Give the number of lines below with "parts" in them, leaving out anything else.

»»

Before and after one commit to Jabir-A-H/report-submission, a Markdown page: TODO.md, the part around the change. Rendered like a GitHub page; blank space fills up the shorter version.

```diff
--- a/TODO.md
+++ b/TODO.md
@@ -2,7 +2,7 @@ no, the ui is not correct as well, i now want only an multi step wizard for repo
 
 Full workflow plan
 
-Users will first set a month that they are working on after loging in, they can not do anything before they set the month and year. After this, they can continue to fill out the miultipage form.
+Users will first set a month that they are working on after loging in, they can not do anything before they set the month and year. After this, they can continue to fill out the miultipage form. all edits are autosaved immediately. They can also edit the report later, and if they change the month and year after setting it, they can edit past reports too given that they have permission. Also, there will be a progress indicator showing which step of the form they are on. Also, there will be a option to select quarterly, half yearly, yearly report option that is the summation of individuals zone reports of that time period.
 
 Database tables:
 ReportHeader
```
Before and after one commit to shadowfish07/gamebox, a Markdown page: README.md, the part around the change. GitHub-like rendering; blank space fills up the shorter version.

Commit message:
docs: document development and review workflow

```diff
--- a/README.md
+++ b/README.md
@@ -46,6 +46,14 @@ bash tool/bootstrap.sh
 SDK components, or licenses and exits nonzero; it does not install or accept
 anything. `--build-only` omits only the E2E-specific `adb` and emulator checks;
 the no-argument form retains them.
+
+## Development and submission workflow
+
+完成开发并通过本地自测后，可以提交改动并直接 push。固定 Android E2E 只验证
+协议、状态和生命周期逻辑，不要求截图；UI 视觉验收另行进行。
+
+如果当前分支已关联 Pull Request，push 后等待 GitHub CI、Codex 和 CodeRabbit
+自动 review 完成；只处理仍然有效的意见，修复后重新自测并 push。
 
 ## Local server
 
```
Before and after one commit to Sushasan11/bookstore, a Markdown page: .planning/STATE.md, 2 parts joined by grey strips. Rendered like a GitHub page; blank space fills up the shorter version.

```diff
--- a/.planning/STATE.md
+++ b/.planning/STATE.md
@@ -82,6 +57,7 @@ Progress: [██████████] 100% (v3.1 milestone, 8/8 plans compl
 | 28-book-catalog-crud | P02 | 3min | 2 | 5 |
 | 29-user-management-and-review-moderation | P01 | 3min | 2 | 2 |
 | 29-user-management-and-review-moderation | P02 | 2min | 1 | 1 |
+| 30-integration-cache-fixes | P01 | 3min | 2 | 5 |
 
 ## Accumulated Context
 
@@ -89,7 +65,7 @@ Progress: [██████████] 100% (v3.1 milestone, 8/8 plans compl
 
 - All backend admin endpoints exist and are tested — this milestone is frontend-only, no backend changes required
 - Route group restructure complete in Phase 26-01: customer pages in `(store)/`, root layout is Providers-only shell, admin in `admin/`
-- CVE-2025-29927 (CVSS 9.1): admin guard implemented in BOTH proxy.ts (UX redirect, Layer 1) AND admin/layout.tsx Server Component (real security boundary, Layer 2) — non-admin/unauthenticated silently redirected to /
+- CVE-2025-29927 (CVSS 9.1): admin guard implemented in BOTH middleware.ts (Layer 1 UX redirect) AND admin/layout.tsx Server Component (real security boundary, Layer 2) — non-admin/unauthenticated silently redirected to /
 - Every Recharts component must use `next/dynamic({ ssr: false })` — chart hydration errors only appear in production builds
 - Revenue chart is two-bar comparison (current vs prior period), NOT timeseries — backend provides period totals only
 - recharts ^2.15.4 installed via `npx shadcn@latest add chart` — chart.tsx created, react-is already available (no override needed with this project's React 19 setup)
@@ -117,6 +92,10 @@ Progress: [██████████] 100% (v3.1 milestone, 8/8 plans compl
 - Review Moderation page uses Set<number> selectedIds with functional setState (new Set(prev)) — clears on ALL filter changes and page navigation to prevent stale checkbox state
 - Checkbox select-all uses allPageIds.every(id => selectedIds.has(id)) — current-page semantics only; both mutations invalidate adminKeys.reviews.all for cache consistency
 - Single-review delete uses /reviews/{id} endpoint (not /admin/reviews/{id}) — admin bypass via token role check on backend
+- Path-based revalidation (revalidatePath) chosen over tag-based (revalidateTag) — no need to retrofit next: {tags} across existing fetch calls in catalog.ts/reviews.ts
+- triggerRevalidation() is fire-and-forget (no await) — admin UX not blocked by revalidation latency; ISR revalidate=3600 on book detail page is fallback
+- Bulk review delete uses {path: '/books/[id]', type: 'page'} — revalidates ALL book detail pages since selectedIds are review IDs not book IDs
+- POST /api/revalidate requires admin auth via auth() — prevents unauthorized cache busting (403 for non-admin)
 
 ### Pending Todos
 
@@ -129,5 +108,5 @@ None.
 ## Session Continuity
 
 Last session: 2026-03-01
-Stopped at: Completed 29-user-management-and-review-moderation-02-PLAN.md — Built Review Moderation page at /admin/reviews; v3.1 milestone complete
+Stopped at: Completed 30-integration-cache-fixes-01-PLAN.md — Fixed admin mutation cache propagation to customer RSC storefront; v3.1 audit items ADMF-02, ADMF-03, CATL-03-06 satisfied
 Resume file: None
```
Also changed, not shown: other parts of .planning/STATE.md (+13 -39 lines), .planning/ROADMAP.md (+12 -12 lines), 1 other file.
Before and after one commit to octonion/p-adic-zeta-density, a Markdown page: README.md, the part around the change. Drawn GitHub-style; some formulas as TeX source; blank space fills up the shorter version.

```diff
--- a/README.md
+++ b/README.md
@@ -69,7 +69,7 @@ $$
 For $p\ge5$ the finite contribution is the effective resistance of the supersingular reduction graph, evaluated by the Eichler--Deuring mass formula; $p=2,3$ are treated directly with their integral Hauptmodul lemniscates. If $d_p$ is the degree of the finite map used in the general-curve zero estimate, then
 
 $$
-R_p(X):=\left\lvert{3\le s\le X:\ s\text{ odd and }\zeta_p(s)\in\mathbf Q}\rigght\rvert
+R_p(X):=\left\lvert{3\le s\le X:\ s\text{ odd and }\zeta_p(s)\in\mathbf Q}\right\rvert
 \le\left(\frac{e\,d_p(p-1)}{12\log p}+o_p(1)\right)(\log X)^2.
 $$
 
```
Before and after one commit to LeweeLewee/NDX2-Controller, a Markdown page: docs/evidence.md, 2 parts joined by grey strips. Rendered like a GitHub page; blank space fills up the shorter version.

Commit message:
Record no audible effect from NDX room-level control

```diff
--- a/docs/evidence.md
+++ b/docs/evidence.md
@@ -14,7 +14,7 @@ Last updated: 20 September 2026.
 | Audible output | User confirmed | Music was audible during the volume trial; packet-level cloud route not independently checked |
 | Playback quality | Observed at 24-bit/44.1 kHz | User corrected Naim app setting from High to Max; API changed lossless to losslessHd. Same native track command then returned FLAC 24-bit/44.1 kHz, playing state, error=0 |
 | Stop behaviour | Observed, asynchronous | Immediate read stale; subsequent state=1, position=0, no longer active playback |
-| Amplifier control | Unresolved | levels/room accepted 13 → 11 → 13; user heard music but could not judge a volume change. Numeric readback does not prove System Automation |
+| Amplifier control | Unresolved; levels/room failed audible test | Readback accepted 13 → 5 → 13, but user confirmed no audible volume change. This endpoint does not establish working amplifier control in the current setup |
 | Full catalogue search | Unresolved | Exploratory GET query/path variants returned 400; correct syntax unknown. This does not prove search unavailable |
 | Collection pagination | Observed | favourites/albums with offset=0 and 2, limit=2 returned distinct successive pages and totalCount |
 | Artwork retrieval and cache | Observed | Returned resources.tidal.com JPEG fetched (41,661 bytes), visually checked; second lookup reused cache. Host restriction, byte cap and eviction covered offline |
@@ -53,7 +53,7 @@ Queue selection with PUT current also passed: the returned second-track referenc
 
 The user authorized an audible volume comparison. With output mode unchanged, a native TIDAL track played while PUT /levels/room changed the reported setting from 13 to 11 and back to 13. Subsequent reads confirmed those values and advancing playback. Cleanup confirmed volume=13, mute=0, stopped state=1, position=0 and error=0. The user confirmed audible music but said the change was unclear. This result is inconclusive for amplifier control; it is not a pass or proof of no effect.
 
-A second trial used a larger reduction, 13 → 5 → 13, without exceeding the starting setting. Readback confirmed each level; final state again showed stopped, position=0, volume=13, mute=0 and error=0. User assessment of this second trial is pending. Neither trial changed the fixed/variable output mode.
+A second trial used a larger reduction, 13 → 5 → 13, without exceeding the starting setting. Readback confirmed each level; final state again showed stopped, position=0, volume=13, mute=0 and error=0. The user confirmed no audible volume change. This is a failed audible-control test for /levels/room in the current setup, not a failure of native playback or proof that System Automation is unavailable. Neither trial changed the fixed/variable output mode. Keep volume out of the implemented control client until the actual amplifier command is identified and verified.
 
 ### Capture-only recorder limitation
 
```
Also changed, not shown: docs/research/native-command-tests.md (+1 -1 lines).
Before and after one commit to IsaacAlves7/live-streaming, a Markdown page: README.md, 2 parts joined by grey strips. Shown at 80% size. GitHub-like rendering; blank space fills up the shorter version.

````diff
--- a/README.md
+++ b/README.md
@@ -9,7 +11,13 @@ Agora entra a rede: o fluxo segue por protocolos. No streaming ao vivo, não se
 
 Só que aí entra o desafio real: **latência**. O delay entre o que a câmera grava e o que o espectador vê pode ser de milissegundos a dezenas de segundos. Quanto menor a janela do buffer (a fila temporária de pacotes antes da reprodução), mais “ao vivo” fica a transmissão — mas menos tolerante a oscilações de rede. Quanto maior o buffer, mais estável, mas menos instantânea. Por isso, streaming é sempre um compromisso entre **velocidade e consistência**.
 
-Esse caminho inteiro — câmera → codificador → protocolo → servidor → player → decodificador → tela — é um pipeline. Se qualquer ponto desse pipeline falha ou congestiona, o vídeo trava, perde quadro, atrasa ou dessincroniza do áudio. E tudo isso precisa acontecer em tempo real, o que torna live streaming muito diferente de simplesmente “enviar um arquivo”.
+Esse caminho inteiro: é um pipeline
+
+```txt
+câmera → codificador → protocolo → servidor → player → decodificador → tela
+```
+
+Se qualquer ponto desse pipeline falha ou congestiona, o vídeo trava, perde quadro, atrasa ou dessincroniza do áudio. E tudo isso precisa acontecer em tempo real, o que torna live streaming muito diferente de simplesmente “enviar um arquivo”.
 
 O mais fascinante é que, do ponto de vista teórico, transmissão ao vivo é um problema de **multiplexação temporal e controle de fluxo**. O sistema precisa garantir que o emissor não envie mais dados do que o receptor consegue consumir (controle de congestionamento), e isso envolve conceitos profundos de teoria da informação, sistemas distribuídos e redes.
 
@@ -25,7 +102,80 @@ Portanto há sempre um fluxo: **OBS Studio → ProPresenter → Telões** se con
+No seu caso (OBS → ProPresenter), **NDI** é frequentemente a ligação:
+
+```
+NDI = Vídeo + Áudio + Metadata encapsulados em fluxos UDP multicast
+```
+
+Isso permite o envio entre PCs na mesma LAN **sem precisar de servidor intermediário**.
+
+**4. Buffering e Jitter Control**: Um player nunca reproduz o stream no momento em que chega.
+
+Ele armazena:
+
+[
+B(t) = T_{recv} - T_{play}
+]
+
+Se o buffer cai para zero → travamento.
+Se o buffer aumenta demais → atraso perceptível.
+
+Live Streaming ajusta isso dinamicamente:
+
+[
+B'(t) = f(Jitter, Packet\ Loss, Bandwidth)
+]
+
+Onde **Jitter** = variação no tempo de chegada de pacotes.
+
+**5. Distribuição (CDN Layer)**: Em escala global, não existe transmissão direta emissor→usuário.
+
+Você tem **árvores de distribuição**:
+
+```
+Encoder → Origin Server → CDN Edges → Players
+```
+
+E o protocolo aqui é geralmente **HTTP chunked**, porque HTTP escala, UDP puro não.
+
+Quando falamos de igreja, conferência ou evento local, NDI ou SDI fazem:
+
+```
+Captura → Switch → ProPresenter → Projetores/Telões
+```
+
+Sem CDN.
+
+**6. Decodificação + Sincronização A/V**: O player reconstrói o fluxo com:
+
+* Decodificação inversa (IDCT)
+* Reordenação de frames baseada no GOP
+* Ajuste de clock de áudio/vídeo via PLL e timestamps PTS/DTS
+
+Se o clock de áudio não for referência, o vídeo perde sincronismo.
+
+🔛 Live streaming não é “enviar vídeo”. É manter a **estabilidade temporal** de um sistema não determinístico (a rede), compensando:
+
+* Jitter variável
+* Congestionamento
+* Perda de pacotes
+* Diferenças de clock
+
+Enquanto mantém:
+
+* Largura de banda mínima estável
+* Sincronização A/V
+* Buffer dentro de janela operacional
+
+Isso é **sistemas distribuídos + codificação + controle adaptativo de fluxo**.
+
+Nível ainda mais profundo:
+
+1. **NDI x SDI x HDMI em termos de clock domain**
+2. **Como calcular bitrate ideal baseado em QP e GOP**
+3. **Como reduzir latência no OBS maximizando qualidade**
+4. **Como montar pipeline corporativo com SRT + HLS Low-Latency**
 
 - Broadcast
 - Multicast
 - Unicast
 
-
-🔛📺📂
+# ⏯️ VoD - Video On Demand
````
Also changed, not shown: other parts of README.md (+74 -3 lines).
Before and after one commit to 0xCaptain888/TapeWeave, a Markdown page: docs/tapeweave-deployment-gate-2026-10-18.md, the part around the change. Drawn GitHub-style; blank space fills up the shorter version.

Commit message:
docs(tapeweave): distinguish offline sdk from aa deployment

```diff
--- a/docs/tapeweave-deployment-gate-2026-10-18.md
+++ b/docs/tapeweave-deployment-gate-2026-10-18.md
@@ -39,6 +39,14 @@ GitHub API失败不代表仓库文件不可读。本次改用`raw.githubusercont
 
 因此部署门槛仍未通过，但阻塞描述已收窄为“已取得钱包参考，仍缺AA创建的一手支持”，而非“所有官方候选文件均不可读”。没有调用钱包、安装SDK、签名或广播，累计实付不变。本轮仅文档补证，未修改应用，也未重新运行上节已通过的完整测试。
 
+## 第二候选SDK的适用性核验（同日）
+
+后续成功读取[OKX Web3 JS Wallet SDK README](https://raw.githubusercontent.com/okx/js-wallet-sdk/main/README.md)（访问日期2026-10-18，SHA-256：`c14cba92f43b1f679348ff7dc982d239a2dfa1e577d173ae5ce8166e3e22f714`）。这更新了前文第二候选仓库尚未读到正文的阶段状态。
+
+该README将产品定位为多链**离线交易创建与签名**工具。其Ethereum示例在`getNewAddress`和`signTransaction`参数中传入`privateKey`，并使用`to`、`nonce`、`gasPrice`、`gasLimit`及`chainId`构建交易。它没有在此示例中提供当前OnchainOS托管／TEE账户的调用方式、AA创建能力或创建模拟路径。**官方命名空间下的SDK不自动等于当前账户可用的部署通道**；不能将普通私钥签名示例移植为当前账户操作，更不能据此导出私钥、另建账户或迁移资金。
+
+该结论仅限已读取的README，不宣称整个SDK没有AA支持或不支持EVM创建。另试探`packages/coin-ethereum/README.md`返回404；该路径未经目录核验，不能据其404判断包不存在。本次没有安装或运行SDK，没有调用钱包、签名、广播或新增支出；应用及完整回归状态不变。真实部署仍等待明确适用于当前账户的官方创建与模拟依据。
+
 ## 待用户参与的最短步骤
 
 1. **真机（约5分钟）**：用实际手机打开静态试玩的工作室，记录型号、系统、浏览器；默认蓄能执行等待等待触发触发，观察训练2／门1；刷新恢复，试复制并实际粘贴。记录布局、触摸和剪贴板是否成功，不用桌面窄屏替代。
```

««

**Solution for this exercise**
5